§ **Work request**: Write out every line below again exactly as it stands, skipping each image.

§ **Material provided**:
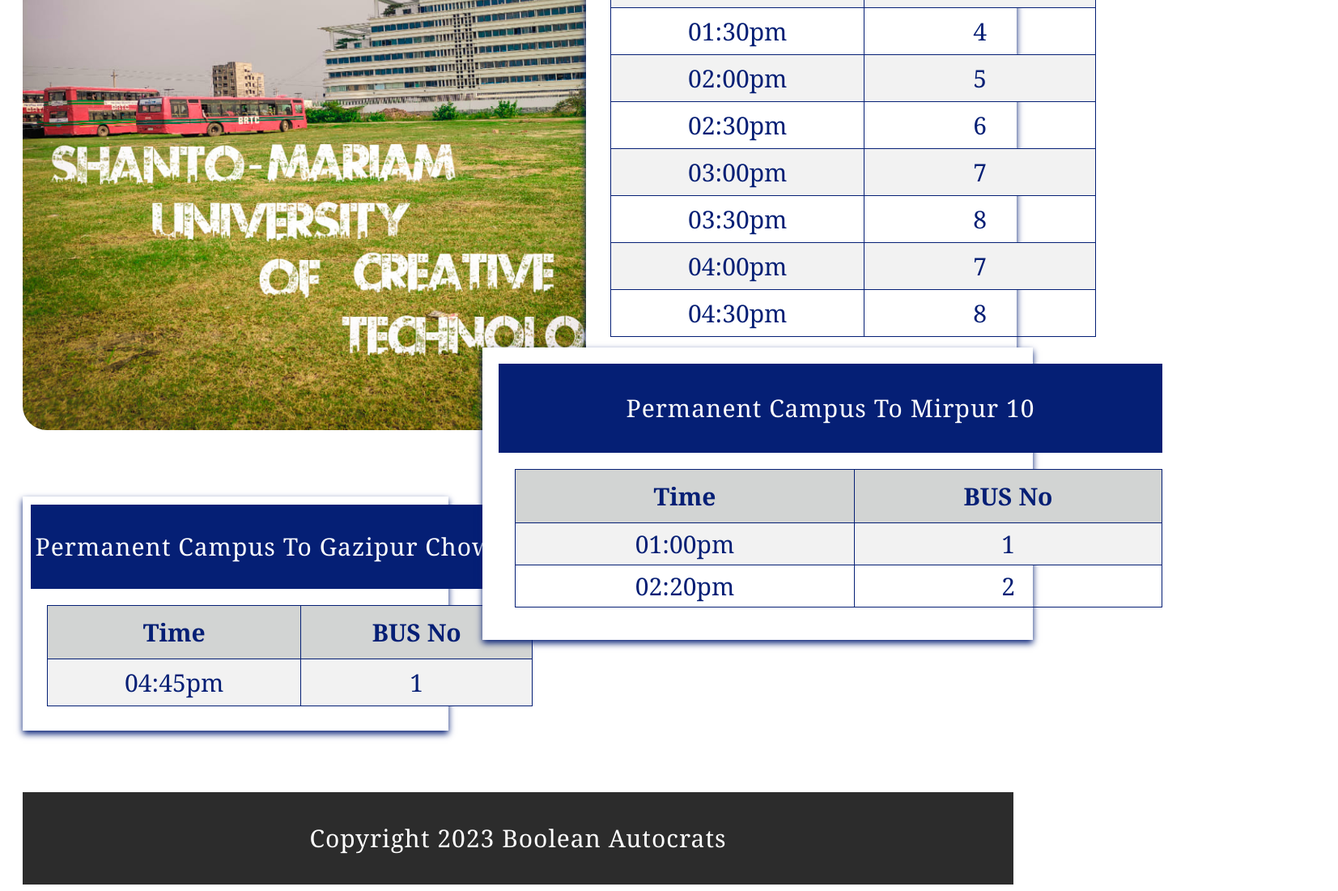
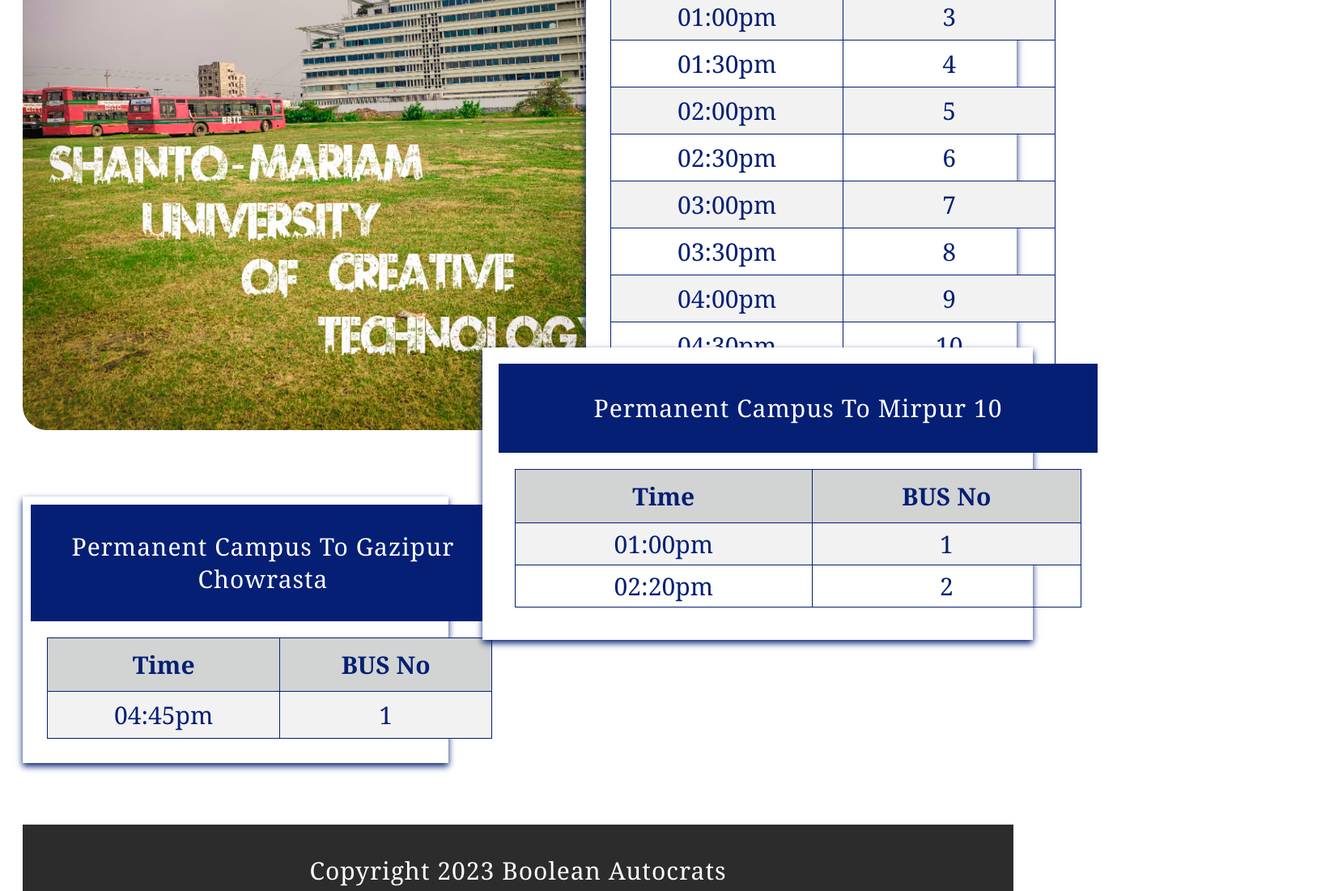
Before and after one commit to marziamerin/Learn, a plain HTML site: page index.html in a window 1280 px wide. Shown: the part 2691-3791 px from the top of the page at 81% size, 1653 px wide, since content can reach past the window. Drawn offline with Linux system fonts and the light colour scheme.

Commit message:
changed ratio

```diff
--- a/index.html
+++ b/index.html
@@ -148,11 +148,11 @@
               </tr>
               <tr>
                 <td>04:00pm</td>
-                <td>7</td>
+                <td>9</td>
               </tr>
               <tr>
                 <td>04:30pm</td>
-                <td>8</td>
+                <td>10</td>
               </tr>
            </table>
         </div>
--- a/style.css
+++ b/style.css
@@ -323,6 +323,44 @@
     font-size: 30px;
     }
 }
+@media screen and (max-width:1500px) {
+    .title{
+       left: 60%;
+     }
+     img{
+        width: 1460px;
+     }
+     img.full{
+        width: 740px;
+     }
+     .card-1{
+        width: 10px;
+     }
+     .container-1{
+        width: 570px;
+     }
+     #ajompur {
+        width: 550px;
+     }
+     .card-2{
+        width: 10px;
+     }
+     .container-2{
+        width: 570px;
+     }
+     #gazipur {
+        width: 550px;
+     }
+     .card-3{
+        width: 10px;
+     }
+     .container-3{
+        width: 730px;
+     }
+     #mirpur {
+        width: 700px;
+     }
+   }
    @media screen and (max-width:1350px) {
     h1 {
         font-size: 155px;
```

§ **Answer space**:
Before and after one commit to marziamerin/Learn, a plain HTML site: page index.html in a window 1280 px wide. Shown: the part 2691-3791 px from the top of the page at 81% size, 1653 px wide, since content can reach past the window. Drawn offline with Linux system fonts and the light colour scheme.

Commit message:
changed ratio

```diff
--- a/index.html
+++ b/index.html
@@ -148,11 +148,11 @@
               </tr>
               <tr>
                 <td>04:00pm</td>
-                <td>7</td>
+                <td>9</td>
               </tr>
               <tr>
                 <td>04:30pm</td>
-                <td>8</td>
+                <td>10</td>
               </tr>
            </table>
         </div>
--- a/style.css
+++ b/style.css
@@ -323,6 +323,44 @@
     font-size: 30px;
     }
 }
+@media screen and (max-width:1500px) {
+    .title{
+       left: 60%;
+     }
+     img{
+        width: 1460px;
+     }
+     img.full{
+        width: 740px;
+     }
+     .card-1{
+        width: 10px;
+     }
+     .container-1{
+        width: 570px;
+     }
+     #ajompur {
+        width: 550px;
+     }
+     .card-2{
+        width: 10px;
+     }
+     .container-2{
+        width: 570px;
+     }
+     #gazipur {
+        width: 550px;
+     }
+     .card-3{
+        width: 10px;
+     }
+     .container-3{
+        width: 730px;
+     }
+     #mirpur {
+        width: 700px;
+     }
+   }
    @media screen and (max-width:1350px) {
     h1 {
         font-size: 155px;
```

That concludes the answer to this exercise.